Eigen Values and Vectors
 Given a matrix, M, the scalar λ ≠ 0 is an Eigenvalue of M, and the vector v is a corresponding Eigenvector of M, if
 M v = λ v.
 The direction of v, is significant, not its magnitude, so v is usually normalized, v = 1. An Eigenvector is a "fixedpoint" of M in direction, but not in magnitude in general.
 For example,

a b c d x y = λ x y  ax + by = λx
 cx + dy = λy
 x(λ  a) = by
 y(λ  d) = cx
 x(λ  a) = by = bc x / (λ  d),
 (λ  a)(λ  d)  bc = 0,
 λ^{2}  (a + d)λ + (ad  bc) = 0,
 λ = {(a + d) ± √((a + d)^{2}  4(ad  bc))} / 2
 = {(a + d) ± √((a  d)^{2} + 4bc)} / 2,
 e.g., a = 3, b = 2, c = 1, d = 2,
 λ = {5 ± √(1 + 8)} / 2 = {5 ± 3} / 2 = 1, or 4,
 giving either
 3x + 2y = 1 x,
 x + 2y = 1 y,
 x =  y, e.g., (1, 1)

3 2 1 2 1 1 = 1 1 1  or
 3x + 2y = 4x,
 x + 2y = 4y,
 x = 2y, e.g., (2, 1).

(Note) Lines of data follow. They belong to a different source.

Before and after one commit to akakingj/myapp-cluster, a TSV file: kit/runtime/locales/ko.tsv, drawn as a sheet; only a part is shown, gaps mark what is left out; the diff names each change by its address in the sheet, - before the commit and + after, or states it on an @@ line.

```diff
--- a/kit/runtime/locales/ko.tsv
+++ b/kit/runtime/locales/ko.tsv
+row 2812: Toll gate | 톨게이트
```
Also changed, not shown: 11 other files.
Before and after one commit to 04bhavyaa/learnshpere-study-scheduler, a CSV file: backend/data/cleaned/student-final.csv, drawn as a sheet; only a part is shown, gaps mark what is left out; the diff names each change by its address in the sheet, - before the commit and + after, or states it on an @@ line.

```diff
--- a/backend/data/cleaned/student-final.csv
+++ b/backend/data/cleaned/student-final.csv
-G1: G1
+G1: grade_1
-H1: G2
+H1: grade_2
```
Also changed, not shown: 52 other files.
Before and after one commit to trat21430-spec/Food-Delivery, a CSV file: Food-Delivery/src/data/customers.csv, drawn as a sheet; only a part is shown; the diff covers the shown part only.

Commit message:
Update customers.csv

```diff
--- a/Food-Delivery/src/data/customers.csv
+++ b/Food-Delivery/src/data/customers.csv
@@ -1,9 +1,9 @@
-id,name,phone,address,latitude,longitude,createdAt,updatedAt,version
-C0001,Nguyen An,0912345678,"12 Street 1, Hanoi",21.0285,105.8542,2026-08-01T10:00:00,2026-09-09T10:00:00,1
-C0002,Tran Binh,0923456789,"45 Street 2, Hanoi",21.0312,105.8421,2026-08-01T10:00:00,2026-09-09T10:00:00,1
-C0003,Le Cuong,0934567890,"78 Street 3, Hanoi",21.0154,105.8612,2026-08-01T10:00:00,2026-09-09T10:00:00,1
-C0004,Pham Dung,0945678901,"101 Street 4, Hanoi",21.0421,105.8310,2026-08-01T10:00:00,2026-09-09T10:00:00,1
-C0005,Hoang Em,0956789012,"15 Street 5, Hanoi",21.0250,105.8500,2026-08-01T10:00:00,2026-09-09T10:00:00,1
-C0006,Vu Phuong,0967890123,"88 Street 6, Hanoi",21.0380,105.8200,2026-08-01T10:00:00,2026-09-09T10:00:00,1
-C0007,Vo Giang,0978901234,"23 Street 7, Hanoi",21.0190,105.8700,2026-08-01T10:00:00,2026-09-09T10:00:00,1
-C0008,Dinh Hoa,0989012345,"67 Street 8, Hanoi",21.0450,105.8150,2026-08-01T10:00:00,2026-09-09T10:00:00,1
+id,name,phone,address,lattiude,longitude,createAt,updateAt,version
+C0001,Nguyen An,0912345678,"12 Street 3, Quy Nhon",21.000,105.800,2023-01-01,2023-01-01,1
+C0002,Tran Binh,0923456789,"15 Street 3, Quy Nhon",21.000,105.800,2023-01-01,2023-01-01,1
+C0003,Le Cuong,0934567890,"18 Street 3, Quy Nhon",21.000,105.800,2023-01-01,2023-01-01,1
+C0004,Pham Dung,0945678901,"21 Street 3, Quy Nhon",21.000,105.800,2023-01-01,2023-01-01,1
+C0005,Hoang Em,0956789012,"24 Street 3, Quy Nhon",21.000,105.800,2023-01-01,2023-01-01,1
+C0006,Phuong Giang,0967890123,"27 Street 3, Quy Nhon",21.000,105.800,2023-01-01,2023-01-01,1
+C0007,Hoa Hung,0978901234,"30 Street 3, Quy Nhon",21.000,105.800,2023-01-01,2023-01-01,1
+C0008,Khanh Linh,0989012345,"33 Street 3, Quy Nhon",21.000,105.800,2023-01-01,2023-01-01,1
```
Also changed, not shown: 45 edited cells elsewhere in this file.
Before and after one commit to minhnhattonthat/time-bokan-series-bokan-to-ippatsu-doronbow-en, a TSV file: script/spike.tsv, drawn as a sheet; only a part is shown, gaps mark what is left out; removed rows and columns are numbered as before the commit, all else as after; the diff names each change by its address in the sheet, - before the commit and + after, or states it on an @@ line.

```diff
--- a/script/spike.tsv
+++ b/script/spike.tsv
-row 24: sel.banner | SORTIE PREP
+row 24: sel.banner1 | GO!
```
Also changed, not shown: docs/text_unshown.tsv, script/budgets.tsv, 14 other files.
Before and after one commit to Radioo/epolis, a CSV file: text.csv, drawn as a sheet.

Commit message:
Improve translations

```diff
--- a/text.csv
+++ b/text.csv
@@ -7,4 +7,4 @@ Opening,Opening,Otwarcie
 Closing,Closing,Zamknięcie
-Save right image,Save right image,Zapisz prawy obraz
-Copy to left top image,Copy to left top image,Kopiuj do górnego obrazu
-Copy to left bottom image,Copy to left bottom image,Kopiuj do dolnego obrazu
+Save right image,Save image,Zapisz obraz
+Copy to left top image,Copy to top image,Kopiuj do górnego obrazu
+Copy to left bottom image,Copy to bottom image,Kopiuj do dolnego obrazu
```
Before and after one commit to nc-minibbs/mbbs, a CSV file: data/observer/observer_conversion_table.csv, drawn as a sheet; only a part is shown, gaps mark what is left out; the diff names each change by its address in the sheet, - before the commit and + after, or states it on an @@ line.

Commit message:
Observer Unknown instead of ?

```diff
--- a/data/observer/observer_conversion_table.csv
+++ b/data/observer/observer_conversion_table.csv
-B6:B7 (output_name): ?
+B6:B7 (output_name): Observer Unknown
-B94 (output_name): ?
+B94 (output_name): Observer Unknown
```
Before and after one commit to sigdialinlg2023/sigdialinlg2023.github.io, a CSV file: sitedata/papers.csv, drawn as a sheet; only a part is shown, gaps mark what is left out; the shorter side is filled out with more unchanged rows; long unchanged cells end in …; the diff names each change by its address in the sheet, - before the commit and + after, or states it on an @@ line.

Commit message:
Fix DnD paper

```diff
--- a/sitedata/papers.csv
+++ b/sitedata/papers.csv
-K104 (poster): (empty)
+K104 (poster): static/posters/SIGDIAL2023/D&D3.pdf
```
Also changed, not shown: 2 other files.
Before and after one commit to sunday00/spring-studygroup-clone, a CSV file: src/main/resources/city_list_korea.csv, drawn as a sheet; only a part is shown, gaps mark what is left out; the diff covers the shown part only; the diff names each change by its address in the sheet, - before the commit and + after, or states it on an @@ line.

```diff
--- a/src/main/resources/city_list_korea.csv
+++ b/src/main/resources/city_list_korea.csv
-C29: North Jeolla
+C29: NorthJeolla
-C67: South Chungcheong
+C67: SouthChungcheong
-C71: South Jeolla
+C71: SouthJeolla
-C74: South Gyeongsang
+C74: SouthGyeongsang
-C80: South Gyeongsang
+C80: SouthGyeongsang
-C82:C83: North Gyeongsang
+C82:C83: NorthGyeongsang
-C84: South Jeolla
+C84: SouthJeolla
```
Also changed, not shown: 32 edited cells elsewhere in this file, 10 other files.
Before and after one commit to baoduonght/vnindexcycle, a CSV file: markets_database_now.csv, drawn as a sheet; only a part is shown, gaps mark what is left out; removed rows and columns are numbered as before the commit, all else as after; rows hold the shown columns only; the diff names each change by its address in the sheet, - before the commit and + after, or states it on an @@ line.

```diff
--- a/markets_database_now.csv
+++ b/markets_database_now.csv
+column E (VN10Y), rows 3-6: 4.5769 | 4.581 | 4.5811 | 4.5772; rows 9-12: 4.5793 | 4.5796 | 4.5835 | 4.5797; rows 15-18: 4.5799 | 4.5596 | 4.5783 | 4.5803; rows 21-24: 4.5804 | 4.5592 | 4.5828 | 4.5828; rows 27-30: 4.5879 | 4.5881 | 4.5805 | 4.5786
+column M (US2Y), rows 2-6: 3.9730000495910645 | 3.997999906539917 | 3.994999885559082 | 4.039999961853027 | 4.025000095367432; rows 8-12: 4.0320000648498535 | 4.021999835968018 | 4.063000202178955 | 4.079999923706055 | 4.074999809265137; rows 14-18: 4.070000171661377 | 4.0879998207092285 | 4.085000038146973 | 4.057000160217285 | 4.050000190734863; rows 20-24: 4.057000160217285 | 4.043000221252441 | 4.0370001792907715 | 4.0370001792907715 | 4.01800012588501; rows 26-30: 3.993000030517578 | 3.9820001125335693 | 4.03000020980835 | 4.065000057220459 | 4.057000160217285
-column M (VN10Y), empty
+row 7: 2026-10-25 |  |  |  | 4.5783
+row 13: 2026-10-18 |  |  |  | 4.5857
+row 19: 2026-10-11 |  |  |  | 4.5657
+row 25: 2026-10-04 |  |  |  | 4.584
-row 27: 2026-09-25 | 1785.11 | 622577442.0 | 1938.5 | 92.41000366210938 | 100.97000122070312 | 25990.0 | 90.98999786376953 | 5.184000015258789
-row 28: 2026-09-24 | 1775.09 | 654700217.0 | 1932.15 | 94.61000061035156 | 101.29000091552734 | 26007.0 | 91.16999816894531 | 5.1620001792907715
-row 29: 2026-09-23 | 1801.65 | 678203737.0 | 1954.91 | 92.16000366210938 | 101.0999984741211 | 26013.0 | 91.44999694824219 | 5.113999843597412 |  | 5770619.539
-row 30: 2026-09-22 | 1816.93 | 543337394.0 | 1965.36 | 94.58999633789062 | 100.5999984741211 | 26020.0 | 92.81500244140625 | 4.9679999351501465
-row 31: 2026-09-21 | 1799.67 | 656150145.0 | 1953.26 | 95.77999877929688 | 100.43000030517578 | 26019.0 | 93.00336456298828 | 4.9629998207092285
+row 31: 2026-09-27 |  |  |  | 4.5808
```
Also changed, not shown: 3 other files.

3 2 1 2 2 1 = 4 2 1  In general an n×n matrix may have up to n Eigenvalues, not necessarily distinct, and some or all may be complex.
 A real symmetric n×n matrix has n real Eigenvalues.
 The Eigenvalues of a diagonal matrix are just the diagonal elements.
 The Jacobi algorithm is an algorithm to find the Eigenvalues and Eigenvectors of a symmetric matrix.